Activity → Reproduce each entry below exactly, without omitting any.

Raw data →

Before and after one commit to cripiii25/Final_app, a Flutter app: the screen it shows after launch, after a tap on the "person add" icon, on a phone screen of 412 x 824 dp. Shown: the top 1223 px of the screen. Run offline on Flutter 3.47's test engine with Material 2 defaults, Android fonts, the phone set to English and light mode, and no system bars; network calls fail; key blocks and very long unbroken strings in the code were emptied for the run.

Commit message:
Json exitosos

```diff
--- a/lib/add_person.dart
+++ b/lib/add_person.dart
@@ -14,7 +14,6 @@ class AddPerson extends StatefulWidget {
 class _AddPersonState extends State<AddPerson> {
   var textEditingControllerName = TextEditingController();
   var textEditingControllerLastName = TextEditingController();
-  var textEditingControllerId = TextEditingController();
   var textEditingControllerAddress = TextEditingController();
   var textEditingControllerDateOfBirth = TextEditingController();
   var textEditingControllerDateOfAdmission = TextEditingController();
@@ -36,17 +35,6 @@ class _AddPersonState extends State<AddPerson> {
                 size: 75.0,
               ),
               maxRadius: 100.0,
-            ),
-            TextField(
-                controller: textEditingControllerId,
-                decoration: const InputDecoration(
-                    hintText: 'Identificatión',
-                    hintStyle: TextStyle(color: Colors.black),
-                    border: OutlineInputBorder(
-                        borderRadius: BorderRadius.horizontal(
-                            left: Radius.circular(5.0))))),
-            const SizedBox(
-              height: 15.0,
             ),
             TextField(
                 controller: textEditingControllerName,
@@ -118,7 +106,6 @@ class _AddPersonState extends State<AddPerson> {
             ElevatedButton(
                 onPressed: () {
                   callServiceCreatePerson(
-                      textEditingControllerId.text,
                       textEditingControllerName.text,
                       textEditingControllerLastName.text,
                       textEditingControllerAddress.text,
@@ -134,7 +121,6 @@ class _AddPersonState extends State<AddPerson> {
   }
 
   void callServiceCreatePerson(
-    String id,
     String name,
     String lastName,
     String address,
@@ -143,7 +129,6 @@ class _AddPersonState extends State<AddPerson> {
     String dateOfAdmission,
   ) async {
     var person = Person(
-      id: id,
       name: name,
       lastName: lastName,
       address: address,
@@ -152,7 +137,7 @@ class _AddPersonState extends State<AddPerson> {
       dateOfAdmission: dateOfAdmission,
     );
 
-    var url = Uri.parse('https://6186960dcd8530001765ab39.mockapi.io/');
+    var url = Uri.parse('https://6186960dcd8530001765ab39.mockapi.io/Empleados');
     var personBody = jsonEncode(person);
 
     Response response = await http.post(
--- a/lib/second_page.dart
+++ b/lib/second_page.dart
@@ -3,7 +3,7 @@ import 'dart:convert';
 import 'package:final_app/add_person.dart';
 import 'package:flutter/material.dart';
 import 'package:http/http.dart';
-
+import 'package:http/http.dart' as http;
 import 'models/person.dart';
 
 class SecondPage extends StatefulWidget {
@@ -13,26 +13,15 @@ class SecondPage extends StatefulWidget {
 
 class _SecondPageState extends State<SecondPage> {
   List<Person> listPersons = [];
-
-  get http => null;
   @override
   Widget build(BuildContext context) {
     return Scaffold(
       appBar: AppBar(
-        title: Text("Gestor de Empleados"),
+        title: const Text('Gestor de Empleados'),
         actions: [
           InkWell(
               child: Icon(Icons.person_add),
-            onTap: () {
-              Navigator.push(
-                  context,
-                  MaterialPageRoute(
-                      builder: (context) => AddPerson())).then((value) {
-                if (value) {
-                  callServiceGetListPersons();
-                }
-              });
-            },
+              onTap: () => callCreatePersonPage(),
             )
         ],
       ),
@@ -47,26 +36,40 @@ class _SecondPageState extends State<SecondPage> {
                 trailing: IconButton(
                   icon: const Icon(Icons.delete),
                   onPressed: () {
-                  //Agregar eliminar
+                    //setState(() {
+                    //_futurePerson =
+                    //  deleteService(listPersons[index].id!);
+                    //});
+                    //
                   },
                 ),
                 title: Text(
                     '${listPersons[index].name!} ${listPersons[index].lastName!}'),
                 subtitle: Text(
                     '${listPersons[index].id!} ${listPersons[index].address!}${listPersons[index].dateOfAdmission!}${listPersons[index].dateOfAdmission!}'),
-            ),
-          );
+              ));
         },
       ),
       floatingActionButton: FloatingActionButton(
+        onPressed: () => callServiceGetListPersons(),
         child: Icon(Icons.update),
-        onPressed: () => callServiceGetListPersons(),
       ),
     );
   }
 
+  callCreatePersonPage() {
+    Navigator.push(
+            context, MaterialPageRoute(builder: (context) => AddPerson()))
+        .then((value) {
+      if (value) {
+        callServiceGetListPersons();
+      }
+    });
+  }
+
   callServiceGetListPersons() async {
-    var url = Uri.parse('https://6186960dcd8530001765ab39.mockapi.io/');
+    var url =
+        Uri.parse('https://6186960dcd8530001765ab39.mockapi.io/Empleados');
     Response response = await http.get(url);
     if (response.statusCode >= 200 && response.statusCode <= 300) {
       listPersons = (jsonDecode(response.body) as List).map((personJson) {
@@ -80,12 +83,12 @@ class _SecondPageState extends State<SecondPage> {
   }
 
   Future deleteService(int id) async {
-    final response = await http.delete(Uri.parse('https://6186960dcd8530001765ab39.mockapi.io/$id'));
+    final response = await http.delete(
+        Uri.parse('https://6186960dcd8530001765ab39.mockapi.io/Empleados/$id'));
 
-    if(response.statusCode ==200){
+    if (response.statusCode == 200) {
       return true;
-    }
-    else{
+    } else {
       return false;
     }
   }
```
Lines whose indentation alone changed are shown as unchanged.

The answer →
Before and after one commit to cripiii25/Final_app, a Flutter app: the screen it shows after launch, after a tap on the "person add" icon, on a phone screen of 412 x 824 dp. Shown: the top 1223 px of the screen. Run offline on Flutter 3.47's test engine with Material 2 defaults, Android fonts, the phone set to English and light mode, and no system bars; network calls fail; key blocks and very long unbroken strings in the code were emptied for the run.

Commit message:
Json exitosos

```diff
--- a/lib/add_person.dart
+++ b/lib/add_person.dart
@@ -14,7 +14,6 @@ class AddPerson extends StatefulWidget {
 class _AddPersonState extends State<AddPerson> {
   var textEditingControllerName = TextEditingController();
   var textEditingControllerLastName = TextEditingController();
-  var textEditingControllerId = TextEditingController();
   var textEditingControllerAddress = TextEditingController();
   var textEditingControllerDateOfBirth = TextEditingController();
   var textEditingControllerDateOfAdmission = TextEditingController();
@@ -36,17 +35,6 @@ class _AddPersonState extends State<AddPerson> {
                 size: 75.0,
               ),
               maxRadius: 100.0,
-            ),
-            TextField(
-                controller: textEditingControllerId,
-                decoration: const InputDecoration(
-                    hintText: 'Identificatión',
-                    hintStyle: TextStyle(color: Colors.black),
-                    border: OutlineInputBorder(
-                        borderRadius: BorderRadius.horizontal(
-                            left: Radius.circular(5.0))))),
-            const SizedBox(
-              height: 15.0,
             ),
             TextField(
                 controller: textEditingControllerName,
@@ -118,7 +106,6 @@ class _AddPersonState extends State<AddPerson> {
             ElevatedButton(
                 onPressed: () {
                   callServiceCreatePerson(
-                      textEditingControllerId.text,
                       textEditingControllerName.text,
                       textEditingControllerLastName.text,
                       textEditingControllerAddress.text,
@@ -134,7 +121,6 @@ class _AddPersonState extends State<AddPerson> {
   }
 
   void callServiceCreatePerson(
-    String id,
     String name,
     String lastName,
     String address,
@@ -143,7 +129,6 @@ class _AddPersonState extends State<AddPerson> {
     String dateOfAdmission,
   ) async {
     var person = Person(
-      id: id,
       name: name,
       lastName: lastName,
       address: address,
@@ -152,7 +137,7 @@ class _AddPersonState extends State<AddPerson> {
       dateOfAdmission: dateOfAdmission,
     );
 
-    var url = Uri.parse('https://6186960dcd8530001765ab39.mockapi.io/');
+    var url = Uri.parse('https://6186960dcd8530001765ab39.mockapi.io/Empleados');
     var personBody = jsonEncode(person);
 
     Response response = await http.post(
--- a/lib/second_page.dart
+++ b/lib/second_page.dart
@@ -3,7 +3,7 @@ import 'dart:convert';
 import 'package:final_app/add_person.dart';
 import 'package:flutter/material.dart';
 import 'package:http/http.dart';
-
+import 'package:http/http.dart' as http;
 import 'models/person.dart';
 
 class SecondPage extends StatefulWidget {
@@ -13,26 +13,15 @@ class SecondPage extends StatefulWidget {
 
 class _SecondPageState extends State<SecondPage> {
   List<Person> listPersons = [];
-
-  get http => null;
   @override
   Widget build(BuildContext context) {
     return Scaffold(
       appBar: AppBar(
-        title: Text("Gestor de Empleados"),
+        title: const Text('Gestor de Empleados'),
         actions: [
           InkWell(
               child: Icon(Icons.person_add),
-            onTap: () {
-              Navigator.push(
-                  context,
-                  MaterialPageRoute(
-                      builder: (context) => AddPerson())).then((value) {
-                if (value) {
-                  callServiceGetListPersons();
-                }
-              });
-            },
+              onTap: () => callCreatePersonPage(),
             )
         ],
       ),
@@ -47,26 +36,40 @@ class _SecondPageState extends State<SecondPage> {
                 trailing: IconButton(
                   icon: const Icon(Icons.delete),
                   onPressed: () {
-                  //Agregar eliminar
+                    //setState(() {
+                    //_futurePerson =
+                    //  deleteService(listPersons[index].id!);
+                    //});
+                    //
                   },
                 ),
                 title: Text(
                     '${listPersons[index].name!} ${listPersons[index].lastName!}'),
                 subtitle: Text(
                     '${listPersons[index].id!} ${listPersons[index].address!}${listPersons[index].dateOfAdmission!}${listPersons[index].dateOfAdmission!}'),
-            ),
-          );
+              ));
         },
       ),
       floatingActionButton: FloatingActionButton(
+        onPressed: () => callServiceGetListPersons(),
         child: Icon(Icons.update),
-        onPressed: () => callServiceGetListPersons(),
       ),
     );
   }
 
+  callCreatePersonPage() {
+    Navigator.push(
+            context, MaterialPageRoute(builder: (context) => AddPerson()))
+        .then((value) {
+      if (value) {
+        callServiceGetListPersons();
+      }
+    });
+  }
+
   callServiceGetListPersons() async {
-    var url = Uri.parse('https://6186960dcd8530001765ab39.mockapi.io/');
+    var url =
+        Uri.parse('https://6186960dcd8530001765ab39.mockapi.io/Empleados');
     Response response = await http.get(url);
     if (response.statusCode >= 200 && response.statusCode <= 300) {
       listPersons = (jsonDecode(response.body) as List).map((personJson) {
@@ -80,12 +83,12 @@ class _SecondPageState extends State<SecondPage> {
   }
 
   Future deleteService(int id) async {
-    final response = await http.delete(Uri.parse('https://6186960dcd8530001765ab39.mockapi.io/$id'));
+    final response = await http.delete(
+        Uri.parse('https://6186960dcd8530001765ab39.mockapi.io/Empleados/$id'));
 
-    if(response.statusCode ==200){
+    if (response.statusCode == 200) {
       return true;
-    }
-    else{
+    } else {
       return false;
     }
   }
```
Lines whose indentation alone changed are shown as unchanged.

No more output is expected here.